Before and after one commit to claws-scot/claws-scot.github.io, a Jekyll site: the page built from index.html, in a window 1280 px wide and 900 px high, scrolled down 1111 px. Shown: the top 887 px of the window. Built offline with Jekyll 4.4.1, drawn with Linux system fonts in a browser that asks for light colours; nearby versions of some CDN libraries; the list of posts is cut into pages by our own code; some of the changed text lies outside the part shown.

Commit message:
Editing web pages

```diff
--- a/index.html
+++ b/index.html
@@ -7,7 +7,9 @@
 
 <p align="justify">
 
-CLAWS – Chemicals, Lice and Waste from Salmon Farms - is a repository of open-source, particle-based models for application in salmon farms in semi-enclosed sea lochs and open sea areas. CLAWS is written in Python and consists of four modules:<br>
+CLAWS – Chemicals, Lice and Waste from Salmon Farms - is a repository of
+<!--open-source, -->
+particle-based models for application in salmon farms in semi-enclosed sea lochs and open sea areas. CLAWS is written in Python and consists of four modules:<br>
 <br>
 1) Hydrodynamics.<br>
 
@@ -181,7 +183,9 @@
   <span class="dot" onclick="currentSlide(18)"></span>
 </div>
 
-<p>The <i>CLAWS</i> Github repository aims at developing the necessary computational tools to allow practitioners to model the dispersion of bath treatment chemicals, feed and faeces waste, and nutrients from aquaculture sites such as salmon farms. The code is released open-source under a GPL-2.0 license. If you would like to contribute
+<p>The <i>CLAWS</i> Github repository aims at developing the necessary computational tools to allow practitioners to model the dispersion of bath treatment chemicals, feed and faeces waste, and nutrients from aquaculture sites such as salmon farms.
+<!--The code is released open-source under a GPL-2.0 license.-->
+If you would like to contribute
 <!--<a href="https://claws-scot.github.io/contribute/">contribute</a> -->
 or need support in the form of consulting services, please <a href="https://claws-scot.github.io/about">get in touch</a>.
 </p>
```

#####

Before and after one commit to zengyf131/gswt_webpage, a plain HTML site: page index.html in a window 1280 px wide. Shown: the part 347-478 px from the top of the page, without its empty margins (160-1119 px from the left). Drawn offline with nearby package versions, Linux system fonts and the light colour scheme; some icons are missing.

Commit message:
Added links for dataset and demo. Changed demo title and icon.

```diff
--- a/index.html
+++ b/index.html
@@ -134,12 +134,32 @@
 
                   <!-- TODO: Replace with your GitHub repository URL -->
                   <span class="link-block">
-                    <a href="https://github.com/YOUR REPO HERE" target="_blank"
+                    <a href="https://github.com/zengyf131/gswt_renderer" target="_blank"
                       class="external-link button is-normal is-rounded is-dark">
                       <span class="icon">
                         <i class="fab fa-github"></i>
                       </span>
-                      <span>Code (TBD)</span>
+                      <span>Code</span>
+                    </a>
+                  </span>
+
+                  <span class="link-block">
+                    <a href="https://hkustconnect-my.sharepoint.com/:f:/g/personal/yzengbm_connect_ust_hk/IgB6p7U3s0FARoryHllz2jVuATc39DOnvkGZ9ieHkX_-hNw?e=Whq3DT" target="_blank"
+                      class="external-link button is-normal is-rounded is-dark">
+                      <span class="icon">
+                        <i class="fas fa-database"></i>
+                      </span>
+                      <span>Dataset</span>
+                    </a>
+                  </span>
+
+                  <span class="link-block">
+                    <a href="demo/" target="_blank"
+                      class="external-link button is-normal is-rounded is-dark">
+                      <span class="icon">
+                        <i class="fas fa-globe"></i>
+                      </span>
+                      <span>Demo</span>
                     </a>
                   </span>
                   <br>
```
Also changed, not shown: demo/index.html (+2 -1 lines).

#####

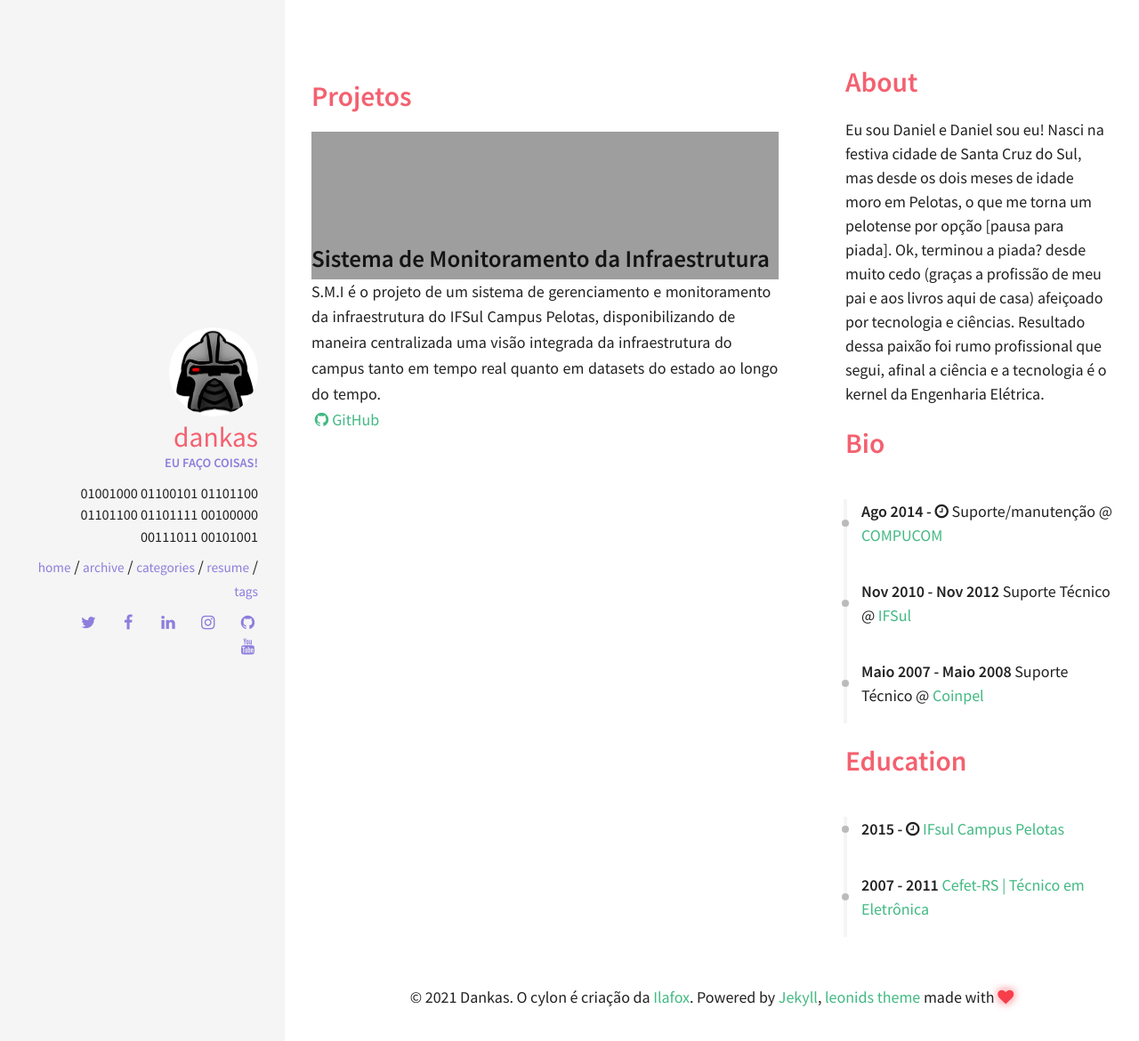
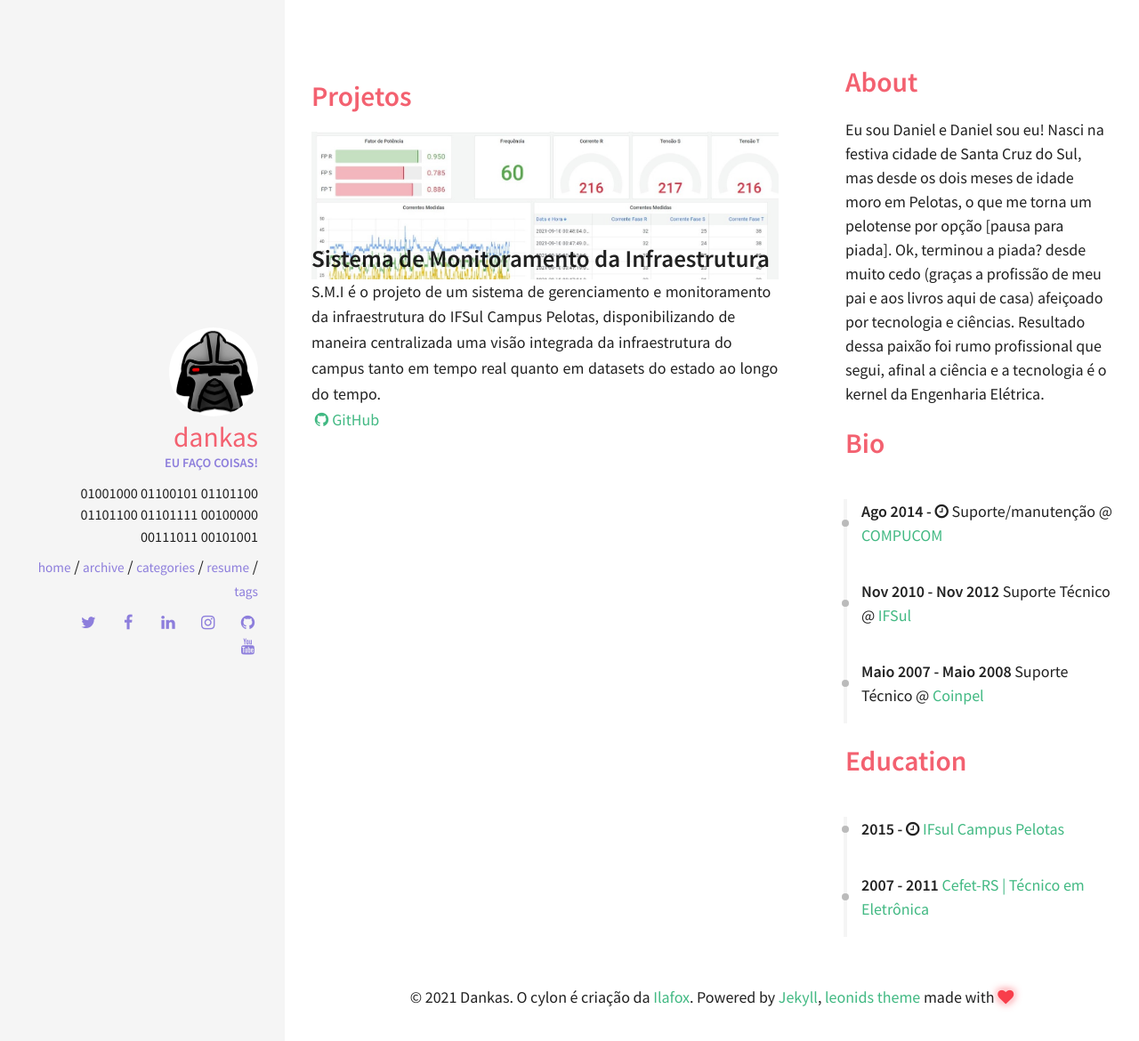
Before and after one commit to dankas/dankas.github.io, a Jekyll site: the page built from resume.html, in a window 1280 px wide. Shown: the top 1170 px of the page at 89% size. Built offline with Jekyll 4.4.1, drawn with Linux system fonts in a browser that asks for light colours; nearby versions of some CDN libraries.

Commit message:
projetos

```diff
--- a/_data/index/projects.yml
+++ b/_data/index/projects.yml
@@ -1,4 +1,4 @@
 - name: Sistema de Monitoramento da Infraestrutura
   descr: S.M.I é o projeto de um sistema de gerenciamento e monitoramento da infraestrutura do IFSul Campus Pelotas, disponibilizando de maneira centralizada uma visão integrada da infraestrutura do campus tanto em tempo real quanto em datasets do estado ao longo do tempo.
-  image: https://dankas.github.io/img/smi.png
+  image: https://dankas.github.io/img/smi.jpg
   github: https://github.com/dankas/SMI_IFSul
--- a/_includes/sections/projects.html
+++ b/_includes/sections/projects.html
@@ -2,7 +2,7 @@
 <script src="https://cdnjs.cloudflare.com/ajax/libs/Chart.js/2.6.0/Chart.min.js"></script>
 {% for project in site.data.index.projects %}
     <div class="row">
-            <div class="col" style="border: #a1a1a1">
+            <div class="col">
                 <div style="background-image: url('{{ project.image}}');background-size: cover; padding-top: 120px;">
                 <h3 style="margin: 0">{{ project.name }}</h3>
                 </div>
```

#####

### [Work instruction]
The lines above that hold "size" are the result; show every one of them.

### [Reply]
Before and after one commit to dankas/dankas.github.io, a Jekyll site: the page built from resume.html, in a window 1280 px wide. Shown: the top 1170 px of the page at 89% size. Built offline with Jekyll 4.4.1, drawn with Linux system fonts in a browser that asks for light colours; nearby versions of some CDN libraries.
                 <div style="background-image: url('{{ project.image}}');background-size: cover; padding-top: 120px;">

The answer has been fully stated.